WHAT IS EXPECTED — The following entries should be restated word for word, pictures excluded.

(Structured diff data)
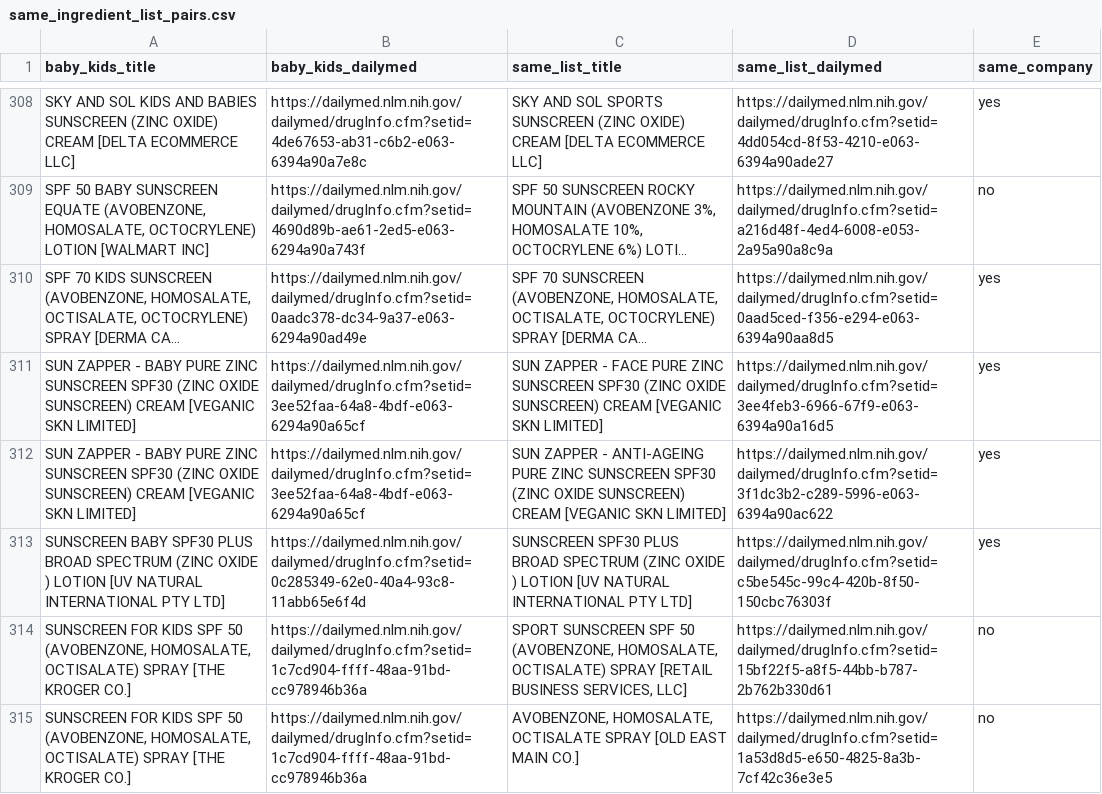
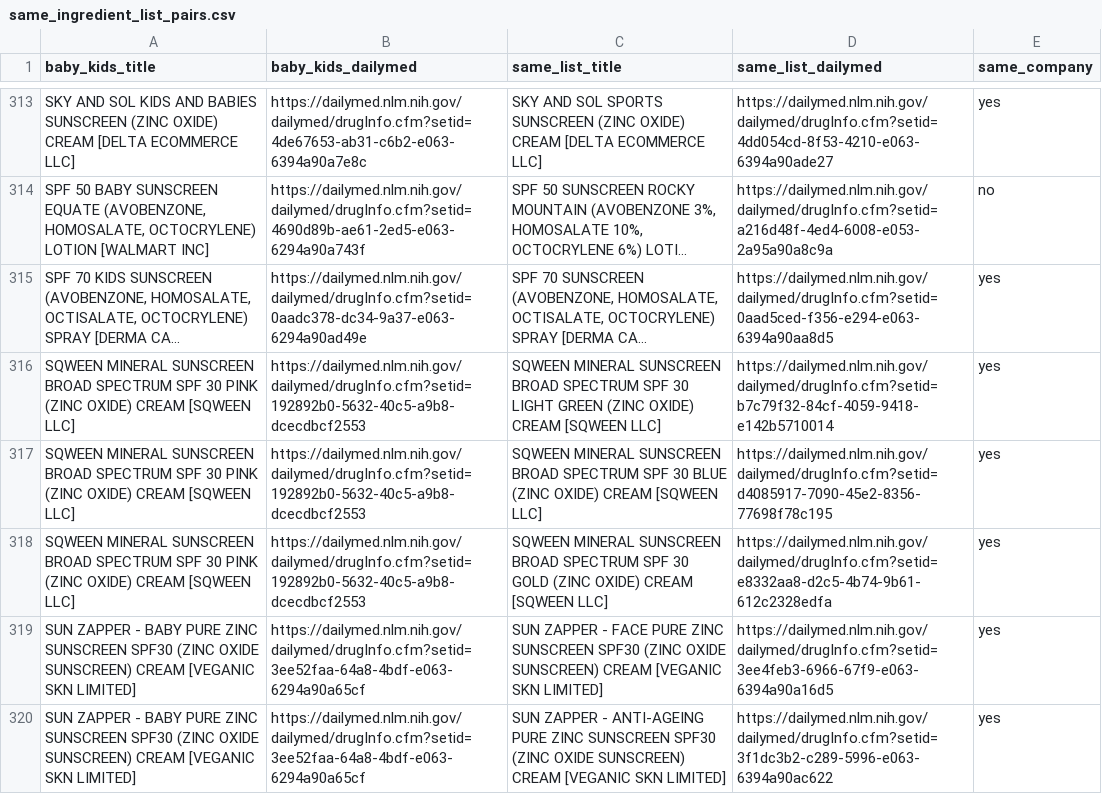
Before and after one commit to arwfamily/tinysafe-dailymed-scraper-v2, a CSV file: claims/same_ingredient_list_pairs.csv, drawn as a sheet; only a part is shown, gaps mark what is left out; the shorter side is filled out with more unchanged rows; long unchanged cells end in …; the diff covers the shown part only; the diff names each change by its address in the sheet, - before the commit and + after, or states it on an @@ line.

```diff
--- a/claims/same_ingredient_list_pairs.csv
+++ b/claims/same_ingredient_list_pairs.csv
+row 316: SQWEEN MINERAL SUNSCREEN BROAD SPECTRUM SPF 30 PINK (ZINC OXIDE) CREAM [SQWEEN LLC] | https://dailymed.nlm.nih.gov/dailymed/drugInfo.cfm?setid=192892b0-5632-40c5-a9b8-dcecdbcf2553 | SQWEEN MINERAL SUNSCREEN BROAD SPECTRUM SPF 30 LIGHT GREEN (ZINC OXIDE) CREAM [SQWEEN LLC] | https://dailymed.nlm.nih.gov/dailymed/drugInfo.cfm?setid=b7c79f32-84cf-4059-9418-e142b5710014 | yes
+row 317: SQWEEN MINERAL SUNSCREEN BROAD SPECTRUM SPF 30 PINK (ZINC OXIDE) CREAM [SQWEEN LLC] | https://dailymed.nlm.nih.gov/dailymed/drugInfo.cfm?setid=192892b0-5632-40c5-a9b8-dcecdbcf2553 | SQWEEN MINERAL SUNSCREEN BROAD SPECTRUM SPF 30 BLUE (ZINC OXIDE) CREAM [SQWEEN LLC] | https://dailymed.nlm.nih.gov/dailymed/drugInfo.cfm?setid=d4085917-7090-45e2-8356-77698f78c195 | yes
+row 318: SQWEEN MINERAL SUNSCREEN BROAD SPECTRUM SPF 30 PINK (ZINC OXIDE) CREAM [SQWEEN LLC] | https://dailymed.nlm.nih.gov/dailymed/drugInfo.cfm?setid=192892b0-5632-40c5-a9b8-dcecdbcf2553 | SQWEEN MINERAL SUNSCREEN BROAD SPECTRUM SPF 30 GOLD (ZINC OXIDE) CREAM [SQWEEN LLC] | https://dailymed.nlm.nih.gov/dailymed/drugInfo.cfm?setid=e8332aa8-d2c5-4b74-9b61-612c2328edfa | yes
```
Also changed, not shown: 8 added rows elsewhere in this file, claims/population_exclusions.csv, 5 other files.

ANSWER FOR THE TASK —
Before and after one commit to arwfamily/tinysafe-dailymed-scraper-v2, a CSV file: claims/same_ingredient_list_pairs.csv, drawn as a sheet; only a part is shown, gaps mark what is left out; the shorter side is filled out with more unchanged rows; long unchanged cells end in …; the diff covers the shown part only; the diff names each change by its address in the sheet, - before the commit and + after, or states it on an @@ line.

```diff
--- a/claims/same_ingredient_list_pairs.csv
+++ b/claims/same_ingredient_list_pairs.csv
+row 316: SQWEEN MINERAL SUNSCREEN BROAD SPECTRUM SPF 30 PINK (ZINC OXIDE) CREAM [SQWEEN LLC] | https://dailymed.nlm.nih.gov/dailymed/drugInfo.cfm?setid=192892b0-5632-40c5-a9b8-dcecdbcf2553 | SQWEEN MINERAL SUNSCREEN BROAD SPECTRUM SPF 30 LIGHT GREEN (ZINC OXIDE) CREAM [SQWEEN LLC] | https://dailymed.nlm.nih.gov/dailymed/drugInfo.cfm?setid=b7c79f32-84cf-4059-9418-e142b5710014 | yes
+row 317: SQWEEN MINERAL SUNSCREEN BROAD SPECTRUM SPF 30 PINK (ZINC OXIDE) CREAM [SQWEEN LLC] | https://dailymed.nlm.nih.gov/dailymed/drugInfo.cfm?setid=192892b0-5632-40c5-a9b8-dcecdbcf2553 | SQWEEN MINERAL SUNSCREEN BROAD SPECTRUM SPF 30 BLUE (ZINC OXIDE) CREAM [SQWEEN LLC] | https://dailymed.nlm.nih.gov/dailymed/drugInfo.cfm?setid=d4085917-7090-45e2-8356-77698f78c195 | yes
+row 318: SQWEEN MINERAL SUNSCREEN BROAD SPECTRUM SPF 30 PINK (ZINC OXIDE) CREAM [SQWEEN LLC] | https://dailymed.nlm.nih.gov/dailymed/drugInfo.cfm?setid=192892b0-5632-40c5-a9b8-dcecdbcf2553 | SQWEEN MINERAL SUNSCREEN BROAD SPECTRUM SPF 30 GOLD (ZINC OXIDE) CREAM [SQWEEN LLC] | https://dailymed.nlm.nih.gov/dailymed/drugInfo.cfm?setid=e8332aa8-d2c5-4b74-9b61-612c2328edfa | yes
```
Also changed, not shown: 8 added rows elsewhere in this file, claims/population_exclusions.csv, 5 other files.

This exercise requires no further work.